Have you ever wondered whether the nuances of transactional language matter? Consider Judge Dennis Montali’s seven-page analysis of a liquidation plan and disclosure statement in the Heller Ehrman bankruptcy.

Many of his criticisms are substantive, but he also flags some common attention-to-detail problems in transactional documents. Here are five:

1. Capitalizing common nouns that are never defined

The judge speaks: “Settlement Agreement” is not a defined term. “Self Insured Retention Amount” is not a defined term. “Dissolution Plan” is not a defined term.

Action plan: Review your agreements for capitalized words that are not proper names yet are not defined.

2. Inconsistencies between defined terms

The judge speaks: The definition in (ii) conflicts with the Disallowed Claim definition in 1.50.

Action plan: Cross-reference all definitions embedded in other definitions (or better yet, don’t use a definition to define a separate term).

3. Inconsistent treatment of operative provisions

The judge speaks: Is the use of different but similar terms (“five per cent (5%) per annum” and “five percent simple interest”) intentional or inadvertent?

Action plan: Create a simple style sheet for key parties, currencies, and formulas.

4. Faulty cross-referenced paragraph numbers

The judge speaks: “5.15” should be “5.23”; “5.27” should be “5.28.”

Action plan: Few mistakes are more common than this one. Toward the end of your review, make sure all cross-referenced paragraph numbers are still accurate.

5. Inconsistent formatting

The judge speaks: “6” should be “VI.”

Action plan: If you haven’t installed software to catch such glitches, check your section and subsection headings, and also review for consistent treatment of margins.

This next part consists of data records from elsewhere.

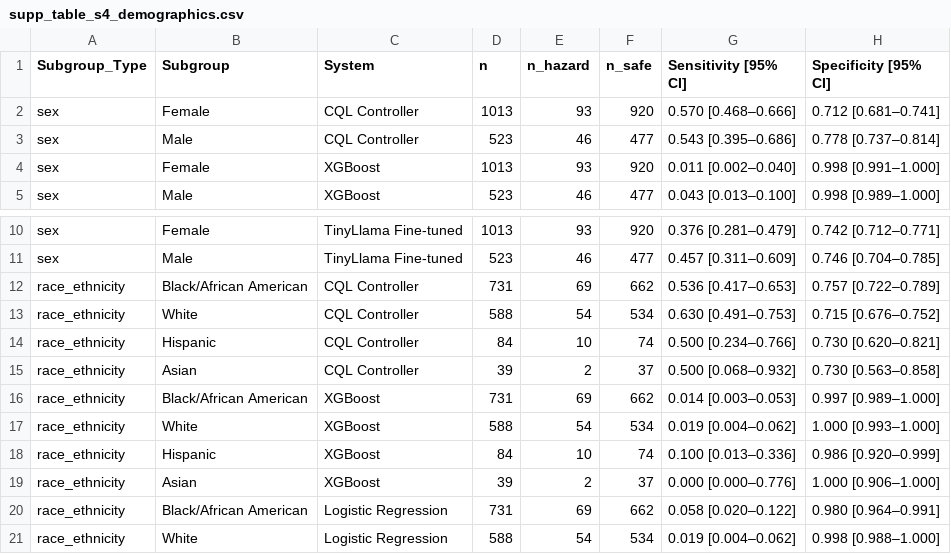
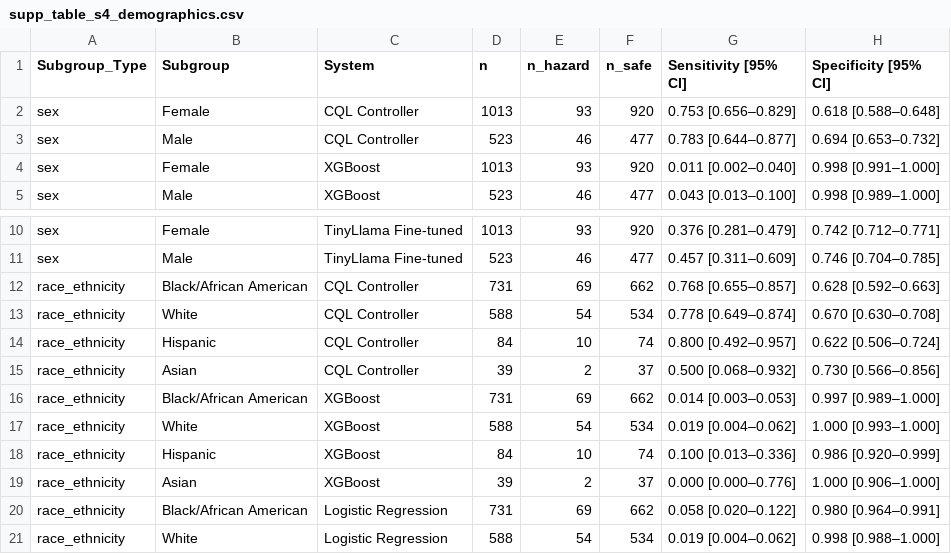
Before and after one commit to sanjaybasu/rl-llm-medical-safety, a CSV file: results/supp_table_s4_demographics.csv, drawn as a sheet; only a part is shown, gaps mark what is left out.

```diff
--- a/results/supp_table_s4_demographics.csv
+++ b/results/supp_table_s4_demographics.csv
@@ -1,4 +1,4 @@
 Subgroup_Type,Subgroup,System,n,n_hazard,n_safe,Sensitivity [95% CI],Specificity [95% CI]
-sex,Female,CQL Controller,1013,93,920,0.570 [0.468–0.666],0.712 [0.681–0.741]
-sex,Male,CQL Controller,523,46,477,0.543 [0.395–0.686],0.778 [0.737–0.814]
+sex,Female,CQL Controller,1013,93,920,0.753 [0.656–0.829],0.618 [0.588–0.648]
+sex,Male,CQL Controller,523,46,477,0.783 [0.644–0.877],0.694 [0.653–0.732]
 sex,Female,XGBoost,1013,93,920,0.011 [0.002–0.040],0.998 [0.991–1.000]
@@ -11,6 +11,6 @@ sex,Female,TinyLlama Fine-tuned,1013,93,920,0.376 [0.281–0.479],0.742 [0.712
 sex,Male,TinyLlama Fine-tuned,523,46,477,0.457 [0.311–0.609],0.746 [0.704–0.785]
-race_ethnicity,Black/African American,CQL Controller,731,69,662,0.536 [0.417–0.653],0.757 [0.722–0.789]
-race_ethnicity,White,CQL Controller,588,54,534,0.630 [0.491–0.753],0.715 [0.676–0.752]
-race_ethnicity,Hispanic,CQL Controller,84,10,74,0.500 [0.234–0.766],0.730 [0.620–0.821]
-race_ethnicity,Asian,CQL Controller,39,2,37,0.500 [0.068–0.932],0.730 [0.563–0.858]
+race_ethnicity,Black/African American,CQL Controller,731,69,662,0.768 [0.655–0.857],0.628 [0.592–0.663]
+race_ethnicity,White,CQL Controller,588,54,534,0.778 [0.649–0.874],0.670 [0.630–0.708]
+race_ethnicity,Hispanic,CQL Controller,84,10,74,0.800 [0.492–0.957],0.622 [0.506–0.724]
+race_ethnicity,Asian,CQL Controller,39,2,37,0.500 [0.068–0.932],0.730 [0.566–0.856]
 race_ethnicity,Black/African American,XGBoost,731,69,662,0.014 [0.003–0.053],0.997 [0.989–1.000]
```
Also changed, not shown: results/supp_table_s2_performance_degradation.csv, results/table2_realworld_performance.csv.
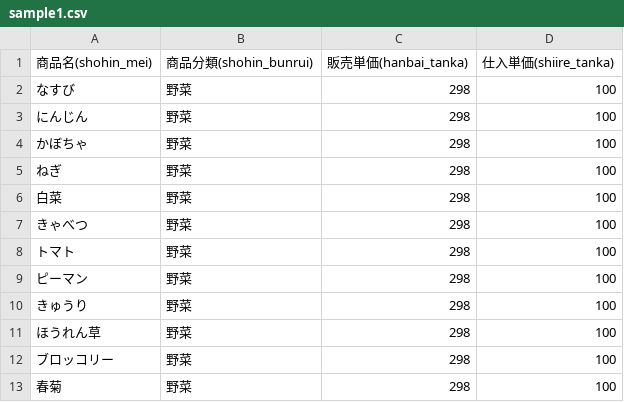
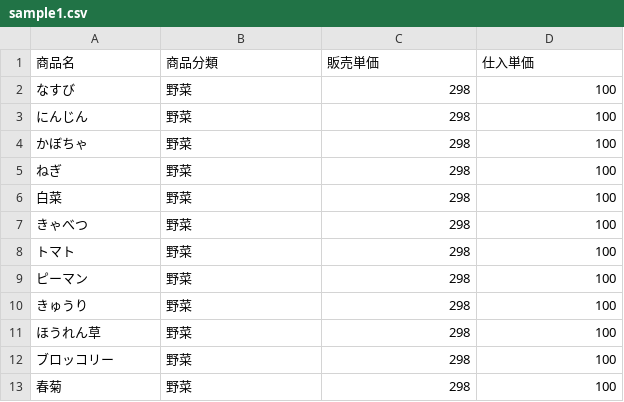
Before and after one commit to kiohhs4158/CRUD_WF, a CSV file: CRUDApp_WindowsForm/CRUDApp_WindowsForm/sample1.csv, drawn as a sheet.

```diff
--- a/CRUDApp_WindowsForm/CRUDApp_WindowsForm/sample1.csv
+++ b/CRUDApp_WindowsForm/CRUDApp_WindowsForm/sample1.csv
@@ -1,2 +1,2 @@
-商品名(shohin_mei),商品分類(shohin_bunrui),販売単価(hanbai_tanka),仕入単価(shiire_tanka)
+商品名,商品分類,販売単価,仕入単価
 なすび,野菜,298,100
```
Also changed, not shown: CRUDApp_WindowsForm/CRUDApp_WindowsForm/sample2.csv, 6 other files.
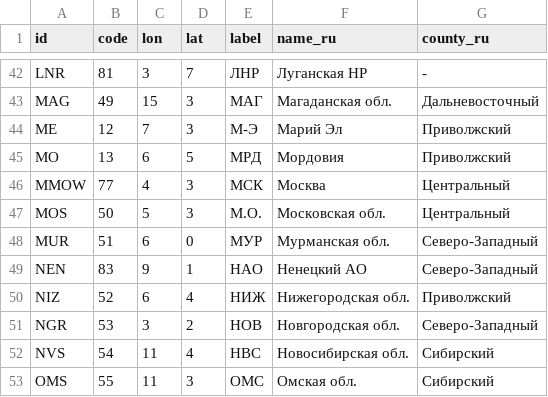
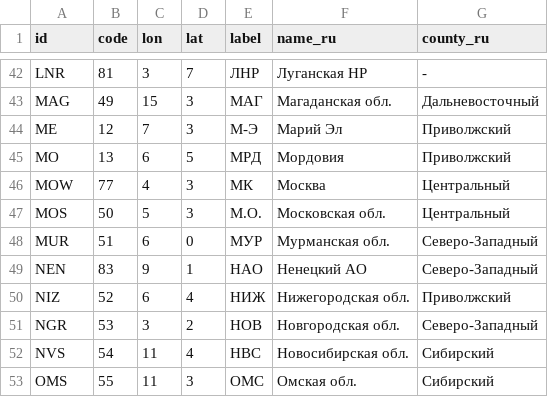
Before and after one commit to Passereau/maps, a CSV file: tilemap.csv, drawn as a sheet; only a part is shown, gaps mark what is left out.

Commit message:
Update tilemap.csv

```diff
--- a/tilemap.csv
+++ b/tilemap.csv
@@ -45,3 +45,3 @@ ME,12,7,3,М-Э,Марий Эл,Приволжский
 MO,13,6,5,МРД,Мордовия,Приволжский
-MMOW,77,4,3,МСК,Москва,Центральный
+MOW,77,4,3,МК,Москва,Центральный
 MOS,50,5,3,М.О.,Московская обл.,Центральный
```
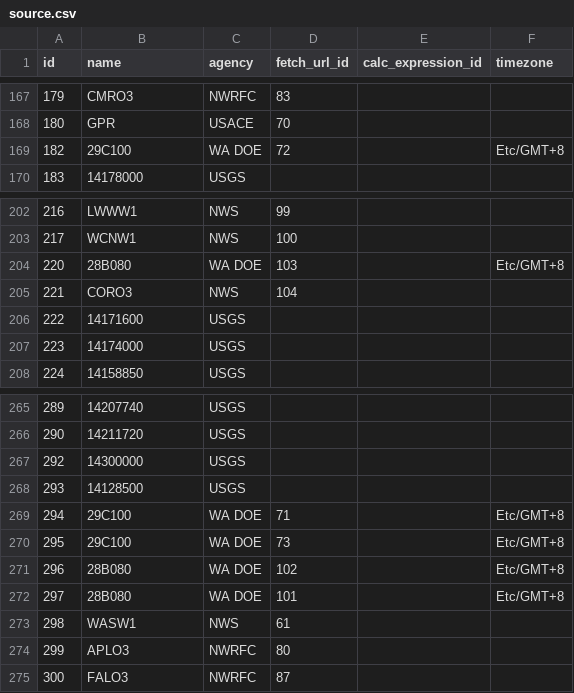
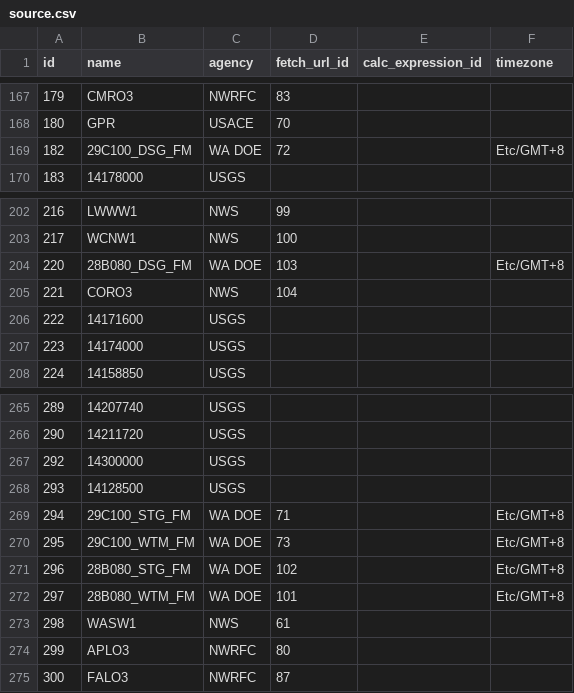
Before and after one commit to mousebrains/kayak_python, a CSV file: data/db/source.csv, drawn as a sheet; only a part is shown, gaps mark what is left out.

```diff
--- a/data/db/source.csv
+++ b/data/db/source.csv
@@ -168,3 +168,3 @@ id,name,agency,fetch_url_id,calc_expression_id,timezone
 180,GPR,USACE,70,,
-182,29C100,WA DOE,72,,Etc/GMT+8
+182,29C100_DSG_FM,WA DOE,72,,Etc/GMT+8
 183,14178000,USGS,,,
@@ -203,3 +203,3 @@ id,name,agency,fetch_url_id,calc_expression_id,timezone
 217,WCNW1,NWS,100,,
-220,28B080,WA DOE,103,,Etc/GMT+8
+220,28B080_DSG_FM,WA DOE,103,,Etc/GMT+8
 221,CORO3,NWS,104,,
@@ -268,6 +268,6 @@ id,name,agency,fetch_url_id,calc_expression_id,timezone
 293,14128500,USGS,,,
-294,29C100,WA DOE,71,,Etc/GMT+8
-295,29C100,WA DOE,73,,Etc/GMT+8
-296,28B080,WA DOE,102,,Etc/GMT+8
-297,28B080,WA DOE,101,,Etc/GMT+8
+294,29C100_STG_FM,WA DOE,71,,Etc/GMT+8
+295,29C100_WTM_FM,WA DOE,73,,Etc/GMT+8
+296,28B080_STG_FM,WA DOE,102,,Etc/GMT+8
+297,28B080_WTM_FM,WA DOE,101,,Etc/GMT+8
 298,WASW1,NWS,61,,
```
Also changed, not shown: data/db/reach.csv.
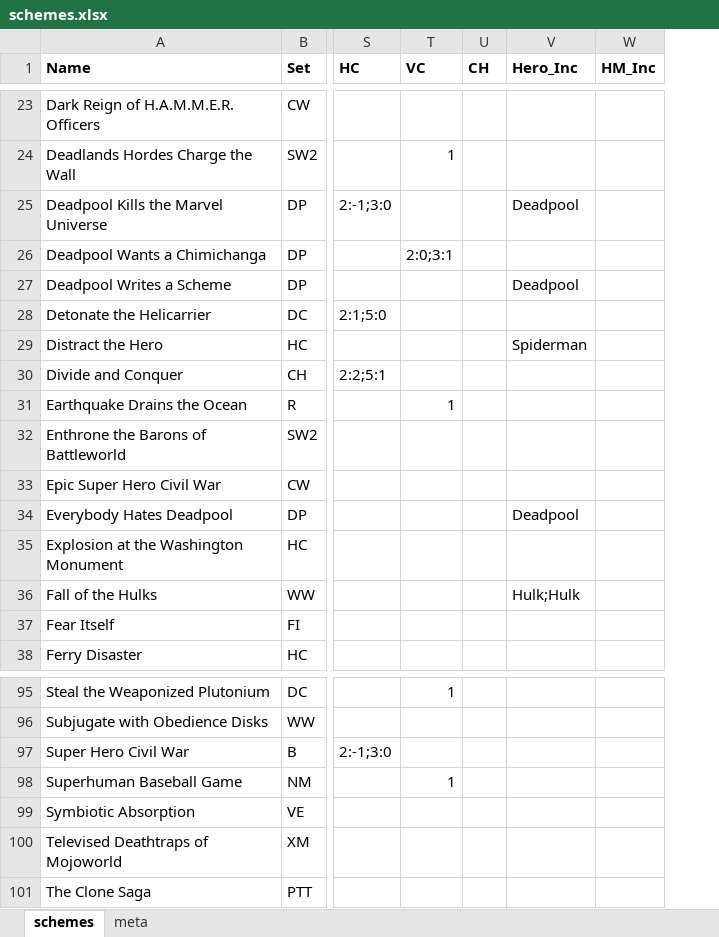
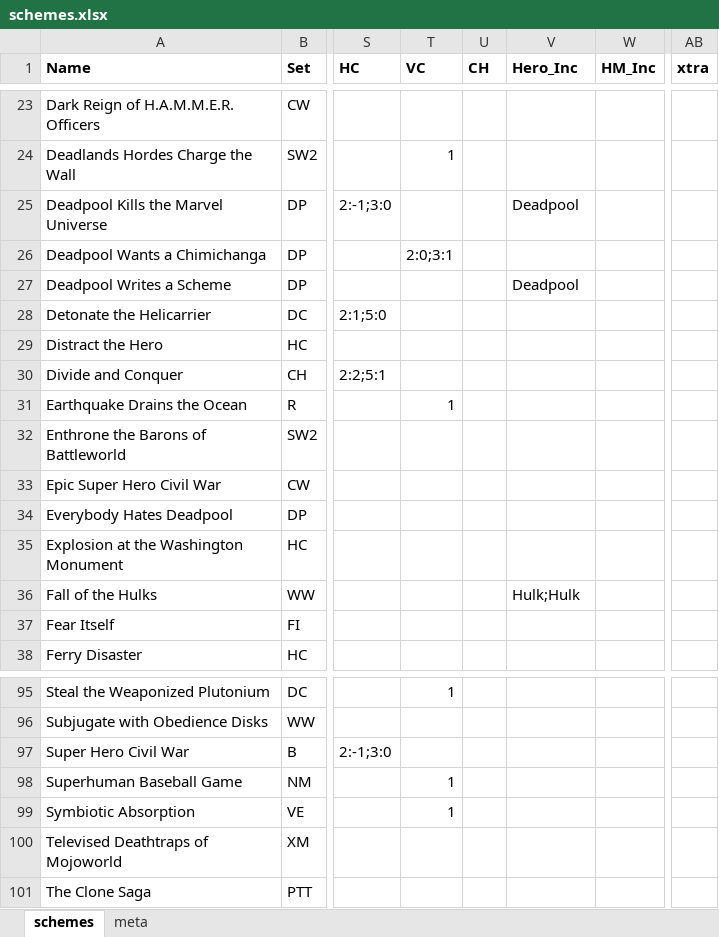
Before and after one commit to matdillen/legendary-generator, an Excel workbook: data/schemes.xlsx, sheet schemes, drawn as a sheet; only a part is shown, gaps mark what is left out; values as stored, in another font and other column widths than the file's, no borders; the diff covers the shown part only; the diff names each change by its address in the sheet, - before the commit and + after, or states it on an @@ line.

Commit message:
more schemes scripted
also twist count added

```diff
--- a/data/schemes.xlsx (sheet schemes)
+++ b/data/schemes.xlsx (sheet schemes)
+column AB (xtra), empty
-V29 (Hero_Inc): Spiderman
+V29 (Hero_Inc): (empty)
-V34 (Hero_Inc): Deadpool
+V34 (Hero_Inc): (empty)
-T99 (VC): (empty)
+T99 (VC): 1
```
Also changed, not shown: 8 edited cells elsewhere in this sheet, sheet meta, 2 other files.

One last tip: Use my ten-point checklist for reviewing transactional documents:

Transactional Checklist

Order Point Made

Order Point Taken

Order Deal Struck